Original research
Efficacy and safety of remdesivir in COVID-19 caused by SARS-CoV-2: a systematic review and meta-analysis
  1. Surjit Singh1,
  2. Daisy Khera2,
  3. Ankita Chugh3,
  4. Pushpinder Singh Khera4,
  5. Vinay Kumar Chugh3
  1. 1Department of Pharmacology, All India Institute of Medical Sciences, New Delhi, India
  2. 2Department of Pediatrics, All India Institute of Medical Sciences, New Delhi, India
  3. 3Department of Dentistry, All India Institute of Medical Sciences, New Delhi, India
  4. 4Department of Diagnostic and Interventional Radiology, All India Institute of Medical Sciences, New Delhi, India
  1. Correspondence to Dr Ankita Chugh; ankitamody{at}


Objectives Evaluation of remdesivir, an RNA polymerase inhibitor, for effectiveness in adults with COVID-19.
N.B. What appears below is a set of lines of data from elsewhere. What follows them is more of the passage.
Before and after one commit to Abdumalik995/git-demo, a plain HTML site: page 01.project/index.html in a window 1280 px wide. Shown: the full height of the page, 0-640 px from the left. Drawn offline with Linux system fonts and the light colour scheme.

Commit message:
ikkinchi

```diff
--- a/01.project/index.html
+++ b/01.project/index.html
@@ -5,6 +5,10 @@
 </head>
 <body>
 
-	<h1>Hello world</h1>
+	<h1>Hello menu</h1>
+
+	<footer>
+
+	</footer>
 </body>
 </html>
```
Data sources Electronic search for eligible articles of PubMed, Cochrane Central and was performed on 20 September 2020.

Participants and study eligibility criteria Only randomised controlled trials (RCTs) evaluating efficacy of remdesivir in COVID-19 were included for meta-analysis.

Interventions Remdesivir was compared with standard of care.

Primary and secondary outcomes Primary outcome was mortality and secondary outcomes were time to clinical improvement and safety outcomes like serious adverse events, respiratory failure.

Study appraisal and synthesis methods Data synthesis was done with Cochrane review manager 5 (RevMan) V.5.3. Cochrane risk of bias V.2.0 tool was used for methodological quality assessment. The GRADE pro GDT was applied for overall quality of evidence.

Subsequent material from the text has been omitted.